━━━━━ The data ━━━━━

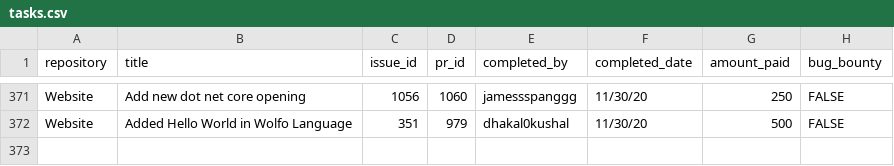
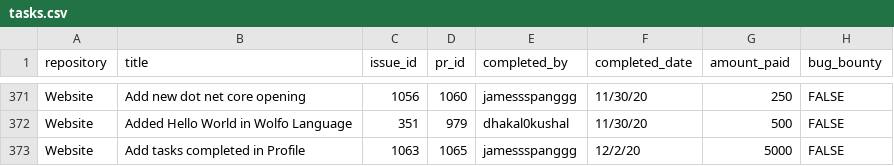
Before and after one commit to buckyroberts/Payment-Processor, a CSV file: csvs/tasks.csv, drawn as a sheet; only a part is shown, gaps mark what is left out.

Commit message:
Update tasks.csv

```diff
--- a/csvs/tasks.csv
+++ b/csvs/tasks.csv
@@ -372 +372,2 @@ Website,Add new dot net core opening,1056,1060,jamessspanggg,11/30/20,250,FALSE
 Website,Added Hello World in Wolfo Language,351,979,dhakal0kushal,11/30/20,500,FALSE
+Website,Add tasks completed in Profile,1063,1065,jamessspanggg,12/2/20,5000,FALSE
```
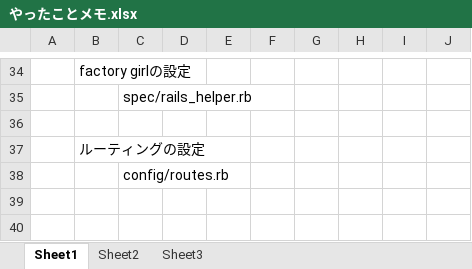
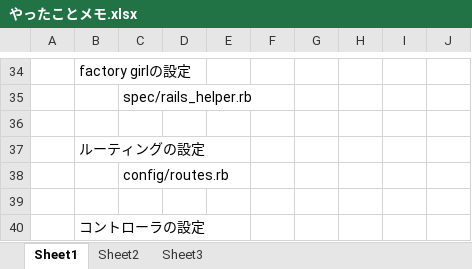
Before and after one commit to tsuka54-woids/fwm, an Excel workbook: やったことメモ.xlsx, sheet Sheet1, drawn as a sheet; only a part is shown, gaps mark what is left out; values as stored, in another font and other column widths than the file's, no borders; the diff names each change by its address in the sheet, - before the commit and + after, or states it on an @@ line.

```diff
--- a/やったことメモ.xlsx (sheet Sheet1)
+++ b/やったことメモ.xlsx (sheet Sheet1)
+row 39: (empty)
+row 40:  | コントローラの設定
```
Also changed, not shown: 14 other files.
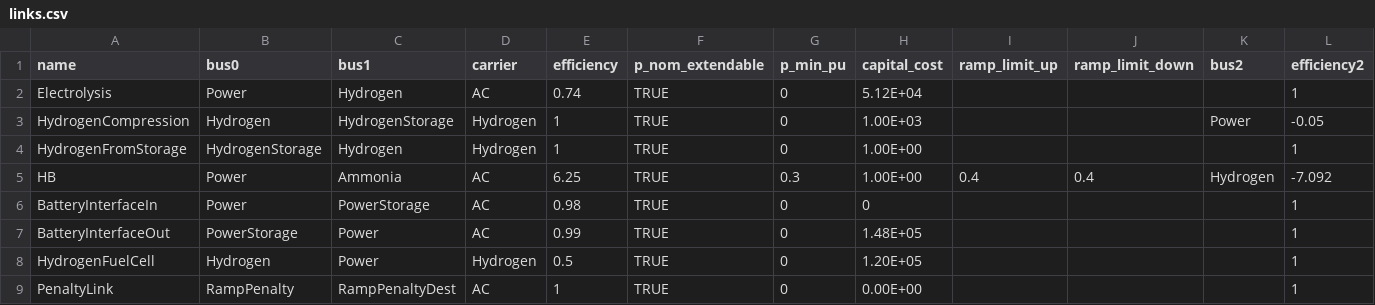
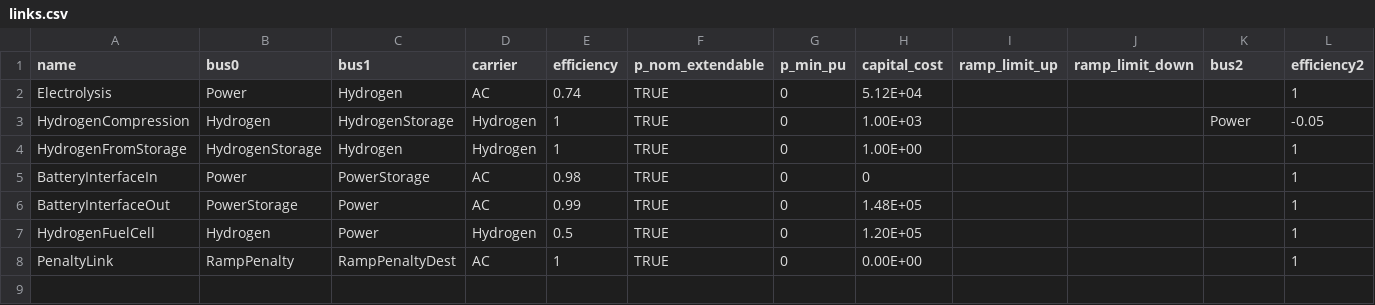
Before and after one commit to cpalazzi/lcoa-2024-berkan, a CSV file: Basic_ammonia_plant/links.csv, drawn as a sheet; only a part is shown; rows hold the shown columns only; the diff names each change by its address in the sheet, - before the commit and + after, or states it on an @@ line.

```diff
--- a/Basic_ammonia_plant/links.csv
+++ b/Basic_ammonia_plant/links.csv
-row 5: HB | Power | Ammonia | AC | 6.25 | TRUE | 0.3 | 1.00E+00 | 0.4 | 0.4 | Hydrogen | -7.092
```
Also changed, not shown: Basic_ammonia_plant/stores.csv, 7 other files.
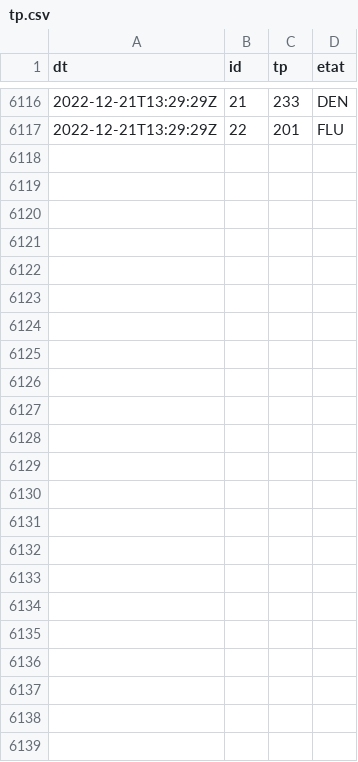
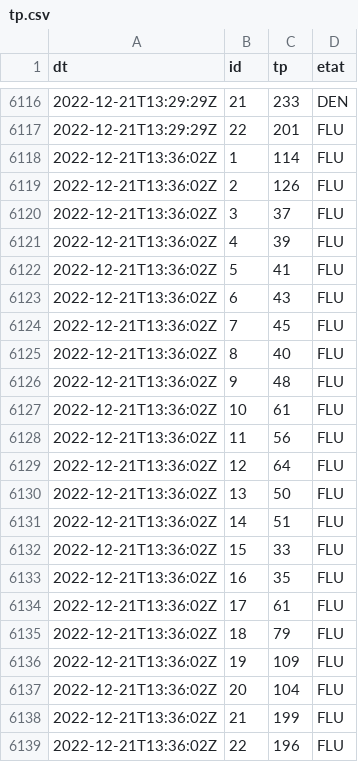
Before and after one commit to glefait/public-data, a CSV file: mq/routeinfo/tp.csv, drawn as a sheet; only a part is shown, gaps mark what is left out; the diff names each change by its address in the sheet, - before the commit and + after, or states it on an @@ line.

```diff
--- a/mq/routeinfo/tp.csv
+++ b/mq/routeinfo/tp.csv
+row 6118: 2022-12-21T13:36:02Z | 1 | 114 | FLU
+row 6119: 2022-12-21T13:36:02Z | 2 | 126 | FLU
+row 6120: 2022-12-21T13:36:02Z | 3 | 37 | FLU
+row 6121: 2022-12-21T13:36:02Z | 4 | 39 | FLU
+row 6122: 2022-12-21T13:36:02Z | 5 | 41 | FLU
+row 6123: 2022-12-21T13:36:02Z | 6 | 43 | FLU
+row 6124: 2022-12-21T13:36:02Z | 7 | 45 | FLU
+row 6125: 2022-12-21T13:36:02Z | 8 | 40 | FLU
+row 6126: 2022-12-21T13:36:02Z | 9 | 48 | FLU
+row 6127: 2022-12-21T13:36:02Z | 10 | 61 | FLU
+row 6128: 2022-12-21T13:36:02Z | 11 | 56 | FLU
+row 6129: 2022-12-21T13:36:02Z | 12 | 64 | FLU
+row 6130: 2022-12-21T13:36:02Z | 13 | 50 | FLU
+row 6131: 2022-12-21T13:36:02Z | 14 | 51 | FLU
+row 6132: 2022-12-21T13:36:02Z | 15 | 33 | FLU
+row 6133: 2022-12-21T13:36:02Z | 16 | 35 | FLU
+row 6134: 2022-12-21T13:36:02Z | 17 | 61 | FLU
+row 6135: 2022-12-21T13:36:02Z | 18 | 79 | FLU
+row 6136: 2022-12-21T13:36:02Z | 19 | 109 | FLU
+row 6137: 2022-12-21T13:36:02Z | 20 | 104 | FLU
+row 6138: 2022-12-21T13:36:02Z | 21 | 199 | FLU
+row 6139: 2022-12-21T13:36:02Z | 22 | 196 | FLU
```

━━━━━

◆ Task ◆
Skip the pictures, then write out every entry exactly.

◆ Expected output ◆
Before and after one commit to buckyroberts/Payment-Processor, a CSV file: csvs/tasks.csv, drawn as a sheet; only a part is shown, gaps mark what is left out.

Commit message:
Update tasks.csv

```diff
--- a/csvs/tasks.csv
+++ b/csvs/tasks.csv
@@ -372 +372,2 @@ Website,Add new dot net core opening,1056,1060,jamessspanggg,11/30/20,250,FALSE
 Website,Added Hello World in Wolfo Language,351,979,dhakal0kushal,11/30/20,500,FALSE
+Website,Add tasks completed in Profile,1063,1065,jamessspanggg,12/2/20,5000,FALSE
```
Before and after one commit to tsuka54-woids/fwm, an Excel workbook: やったことメモ.xlsx, sheet Sheet1, drawn as a sheet; only a part is shown, gaps mark what is left out; values as stored, in another font and other column widths than the file's, no borders; the diff names each change by its address in the sheet, - before the commit and + after, or states it on an @@ line.

```diff
--- a/やったことメモ.xlsx (sheet Sheet1)
+++ b/やったことメモ.xlsx (sheet Sheet1)
+row 39: (empty)
+row 40:  | コントローラの設定
```
Also changed, not shown: 14 other files.
Before and after one commit to cpalazzi/lcoa-2024-berkan, a CSV file: Basic_ammonia_plant/links.csv, drawn as a sheet; only a part is shown; rows hold the shown columns only; the diff names each change by its address in the sheet, - before the commit and + after, or states it on an @@ line.

```diff
--- a/Basic_ammonia_plant/links.csv
+++ b/Basic_ammonia_plant/links.csv
-row 5: HB | Power | Ammonia | AC | 6.25 | TRUE | 0.3 | 1.00E+00 | 0.4 | 0.4 | Hydrogen | -7.092
```
Also changed, not shown: Basic_ammonia_plant/stores.csv, 7 other files.
Before and after one commit to glefait/public-data, a CSV file: mq/routeinfo/tp.csv, drawn as a sheet; only a part is shown, gaps mark what is left out; the diff names each change by its address in the sheet, - before the commit and + after, or states it on an @@ line.

```diff
--- a/mq/routeinfo/tp.csv
+++ b/mq/routeinfo/tp.csv
+row 6118: 2022-12-21T13:36:02Z | 1 | 114 | FLU
+row 6119: 2022-12-21T13:36:02Z | 2 | 126 | FLU
+row 6120: 2022-12-21T13:36:02Z | 3 | 37 | FLU
+row 6121: 2022-12-21T13:36:02Z | 4 | 39 | FLU
+row 6122: 2022-12-21T13:36:02Z | 5 | 41 | FLU
+row 6123: 2022-12-21T13:36:02Z | 6 | 43 | FLU
+row 6124: 2022-12-21T13:36:02Z | 7 | 45 | FLU
+row 6125: 2022-12-21T13:36:02Z | 8 | 40 | FLU
+row 6126: 2022-12-21T13:36:02Z | 9 | 48 | FLU
+row 6127: 2022-12-21T13:36:02Z | 10 | 61 | FLU
+row 6128: 2022-12-21T13:36:02Z | 11 | 56 | FLU
+row 6129: 2022-12-21T13:36:02Z | 12 | 64 | FLU
+row 6130: 2022-12-21T13:36:02Z | 13 | 50 | FLU
+row 6131: 2022-12-21T13:36:02Z | 14 | 51 | FLU
+row 6132: 2022-12-21T13:36:02Z | 15 | 33 | FLU
+row 6133: 2022-12-21T13:36:02Z | 16 | 35 | FLU
+row 6134: 2022-12-21T13:36:02Z | 17 | 61 | FLU
+row 6135: 2022-12-21T13:36:02Z | 18 | 79 | FLU
+row 6136: 2022-12-21T13:36:02Z | 19 | 109 | FLU
+row 6137: 2022-12-21T13:36:02Z | 20 | 104 | FLU
+row 6138: 2022-12-21T13:36:02Z | 21 | 199 | FLU
+row 6139: 2022-12-21T13:36:02Z | 22 | 196 | FLU
```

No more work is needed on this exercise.